For outdoor gear, climbing, camping, biking, hunting, and other sports, go to Galyan's at Oxmoor Mall, on Shelbyville Road right off the Watterson. Galyan's has good prices on some things, some things not as good, but they have a good selection.
Also, if you are looking for a more experienced staff, people who have used what they sell, and know about the products, more so than Galyan's, visit Quest for the Outdoors.
They have two locations, one in The Summit shopping center at US 22 and the Gene Snyder (I-265, aka 841), and one on Frankfort Avenue right across from the public parking lot, Irish Rover and all that good stuff.

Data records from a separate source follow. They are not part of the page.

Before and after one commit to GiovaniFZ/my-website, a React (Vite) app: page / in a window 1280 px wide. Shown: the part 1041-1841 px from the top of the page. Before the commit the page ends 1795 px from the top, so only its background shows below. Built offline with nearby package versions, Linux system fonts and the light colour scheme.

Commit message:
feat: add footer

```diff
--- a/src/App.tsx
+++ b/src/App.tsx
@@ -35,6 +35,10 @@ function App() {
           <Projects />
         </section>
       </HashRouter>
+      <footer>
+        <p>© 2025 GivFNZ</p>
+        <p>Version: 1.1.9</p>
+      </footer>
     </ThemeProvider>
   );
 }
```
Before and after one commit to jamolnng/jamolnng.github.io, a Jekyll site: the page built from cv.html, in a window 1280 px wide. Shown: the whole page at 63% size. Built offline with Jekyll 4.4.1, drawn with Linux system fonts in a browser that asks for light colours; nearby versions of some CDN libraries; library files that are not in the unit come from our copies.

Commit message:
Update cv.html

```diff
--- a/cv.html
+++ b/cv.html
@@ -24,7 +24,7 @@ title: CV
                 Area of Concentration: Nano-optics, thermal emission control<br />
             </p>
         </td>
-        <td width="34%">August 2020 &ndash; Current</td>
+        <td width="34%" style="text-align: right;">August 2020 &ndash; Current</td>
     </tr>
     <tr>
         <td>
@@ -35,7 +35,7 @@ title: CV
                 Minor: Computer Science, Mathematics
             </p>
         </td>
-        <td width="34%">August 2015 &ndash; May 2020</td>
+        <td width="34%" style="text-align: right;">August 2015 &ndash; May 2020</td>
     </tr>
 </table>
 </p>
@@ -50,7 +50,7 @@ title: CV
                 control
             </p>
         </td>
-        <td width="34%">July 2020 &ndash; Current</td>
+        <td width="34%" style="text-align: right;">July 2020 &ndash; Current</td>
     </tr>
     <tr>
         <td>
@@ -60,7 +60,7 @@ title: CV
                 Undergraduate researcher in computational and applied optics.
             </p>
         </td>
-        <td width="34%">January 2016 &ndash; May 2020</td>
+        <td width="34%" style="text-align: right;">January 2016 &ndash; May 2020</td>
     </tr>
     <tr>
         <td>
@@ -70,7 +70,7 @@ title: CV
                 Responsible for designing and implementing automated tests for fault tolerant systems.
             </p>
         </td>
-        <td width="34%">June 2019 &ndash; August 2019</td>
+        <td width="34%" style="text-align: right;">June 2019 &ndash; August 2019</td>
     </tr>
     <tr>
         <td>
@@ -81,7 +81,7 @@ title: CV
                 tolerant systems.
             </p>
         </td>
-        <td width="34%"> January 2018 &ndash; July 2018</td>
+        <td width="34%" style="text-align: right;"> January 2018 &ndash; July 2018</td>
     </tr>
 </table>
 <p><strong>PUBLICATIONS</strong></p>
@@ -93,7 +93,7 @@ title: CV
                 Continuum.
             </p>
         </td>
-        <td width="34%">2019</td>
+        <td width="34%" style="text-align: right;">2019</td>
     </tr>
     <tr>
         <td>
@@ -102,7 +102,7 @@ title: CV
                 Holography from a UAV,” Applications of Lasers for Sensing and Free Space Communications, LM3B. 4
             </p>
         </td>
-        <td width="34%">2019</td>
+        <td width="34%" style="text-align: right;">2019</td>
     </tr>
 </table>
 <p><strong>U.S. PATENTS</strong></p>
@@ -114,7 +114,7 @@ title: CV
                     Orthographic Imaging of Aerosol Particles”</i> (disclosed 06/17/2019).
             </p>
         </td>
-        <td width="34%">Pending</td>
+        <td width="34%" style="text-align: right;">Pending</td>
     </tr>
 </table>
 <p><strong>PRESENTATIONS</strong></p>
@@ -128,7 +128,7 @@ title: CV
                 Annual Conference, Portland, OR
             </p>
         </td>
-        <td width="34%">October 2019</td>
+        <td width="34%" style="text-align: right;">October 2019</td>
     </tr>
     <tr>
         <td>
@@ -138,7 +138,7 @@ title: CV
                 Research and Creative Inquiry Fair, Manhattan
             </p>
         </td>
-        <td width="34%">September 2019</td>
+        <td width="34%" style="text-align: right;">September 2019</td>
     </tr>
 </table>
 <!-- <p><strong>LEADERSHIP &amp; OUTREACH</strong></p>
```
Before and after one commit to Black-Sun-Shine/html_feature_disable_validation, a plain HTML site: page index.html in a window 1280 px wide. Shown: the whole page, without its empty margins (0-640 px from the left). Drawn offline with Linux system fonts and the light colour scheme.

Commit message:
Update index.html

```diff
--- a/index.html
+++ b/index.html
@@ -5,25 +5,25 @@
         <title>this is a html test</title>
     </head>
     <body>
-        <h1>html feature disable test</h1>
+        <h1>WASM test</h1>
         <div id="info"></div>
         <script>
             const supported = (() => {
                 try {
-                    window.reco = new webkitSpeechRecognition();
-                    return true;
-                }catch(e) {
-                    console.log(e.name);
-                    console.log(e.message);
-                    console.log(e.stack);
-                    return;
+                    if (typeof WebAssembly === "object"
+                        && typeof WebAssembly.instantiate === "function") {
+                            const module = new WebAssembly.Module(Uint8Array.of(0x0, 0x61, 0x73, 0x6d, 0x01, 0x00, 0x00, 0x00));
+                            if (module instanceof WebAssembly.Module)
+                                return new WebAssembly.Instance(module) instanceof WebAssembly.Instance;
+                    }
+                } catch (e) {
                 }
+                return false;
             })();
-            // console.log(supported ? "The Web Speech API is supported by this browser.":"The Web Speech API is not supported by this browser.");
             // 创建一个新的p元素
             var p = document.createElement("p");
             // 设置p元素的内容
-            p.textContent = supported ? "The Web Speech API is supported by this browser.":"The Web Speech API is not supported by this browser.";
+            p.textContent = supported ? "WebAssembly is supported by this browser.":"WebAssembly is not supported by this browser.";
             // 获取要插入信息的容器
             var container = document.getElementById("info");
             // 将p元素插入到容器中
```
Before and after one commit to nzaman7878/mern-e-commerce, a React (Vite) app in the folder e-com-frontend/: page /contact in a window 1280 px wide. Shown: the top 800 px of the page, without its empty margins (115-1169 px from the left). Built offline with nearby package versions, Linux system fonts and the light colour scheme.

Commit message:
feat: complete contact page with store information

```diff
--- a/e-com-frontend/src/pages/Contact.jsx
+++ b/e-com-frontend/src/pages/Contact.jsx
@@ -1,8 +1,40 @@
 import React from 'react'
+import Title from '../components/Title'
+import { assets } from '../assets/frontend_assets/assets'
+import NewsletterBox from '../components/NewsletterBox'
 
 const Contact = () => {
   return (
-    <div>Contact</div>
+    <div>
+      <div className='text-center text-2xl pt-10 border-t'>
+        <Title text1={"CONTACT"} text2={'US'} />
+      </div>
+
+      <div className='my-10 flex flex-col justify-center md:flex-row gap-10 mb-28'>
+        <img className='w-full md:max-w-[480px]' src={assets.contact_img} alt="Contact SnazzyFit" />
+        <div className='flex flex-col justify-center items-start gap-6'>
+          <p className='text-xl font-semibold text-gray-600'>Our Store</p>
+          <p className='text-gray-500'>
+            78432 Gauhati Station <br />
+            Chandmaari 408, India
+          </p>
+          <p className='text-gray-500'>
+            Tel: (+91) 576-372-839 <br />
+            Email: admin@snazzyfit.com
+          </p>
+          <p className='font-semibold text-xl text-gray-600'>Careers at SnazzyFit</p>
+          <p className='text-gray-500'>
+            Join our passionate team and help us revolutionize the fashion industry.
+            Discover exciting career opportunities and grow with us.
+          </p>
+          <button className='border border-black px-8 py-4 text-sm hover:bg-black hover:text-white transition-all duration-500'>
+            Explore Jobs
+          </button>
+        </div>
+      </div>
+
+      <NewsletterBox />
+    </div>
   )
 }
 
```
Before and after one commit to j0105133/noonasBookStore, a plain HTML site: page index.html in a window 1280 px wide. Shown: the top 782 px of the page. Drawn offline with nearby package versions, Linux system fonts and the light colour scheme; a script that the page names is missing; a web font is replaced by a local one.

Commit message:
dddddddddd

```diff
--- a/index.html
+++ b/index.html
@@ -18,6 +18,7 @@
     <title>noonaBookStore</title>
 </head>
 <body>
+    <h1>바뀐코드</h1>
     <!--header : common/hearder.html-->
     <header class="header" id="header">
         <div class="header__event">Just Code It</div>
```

I remembered that Robert Carson Hewett was buried in Louisville, and thought I would look at his grave. I looked the grave site up on the internet and found the locations. After we stopped about 12 for lunch, we went to the cemetery.
We found the cemetery OK, but had to follow the wall all the way around it before we could find an entrance. I stopped at the guard booth to get a map, but he told me to go into the office for one. After we got the map (it is a VERY large place), we drove up to that section and discovered that there were some graves there that we didn't expect. Both the mother and father of J. Sidney Anderson Hewett were there along with several of her siblings and their spouses and children. R.C. Hewett had a large obelisk in the center of his plot I found out later that R.C. Hewett was one of the directors of Cave Hill.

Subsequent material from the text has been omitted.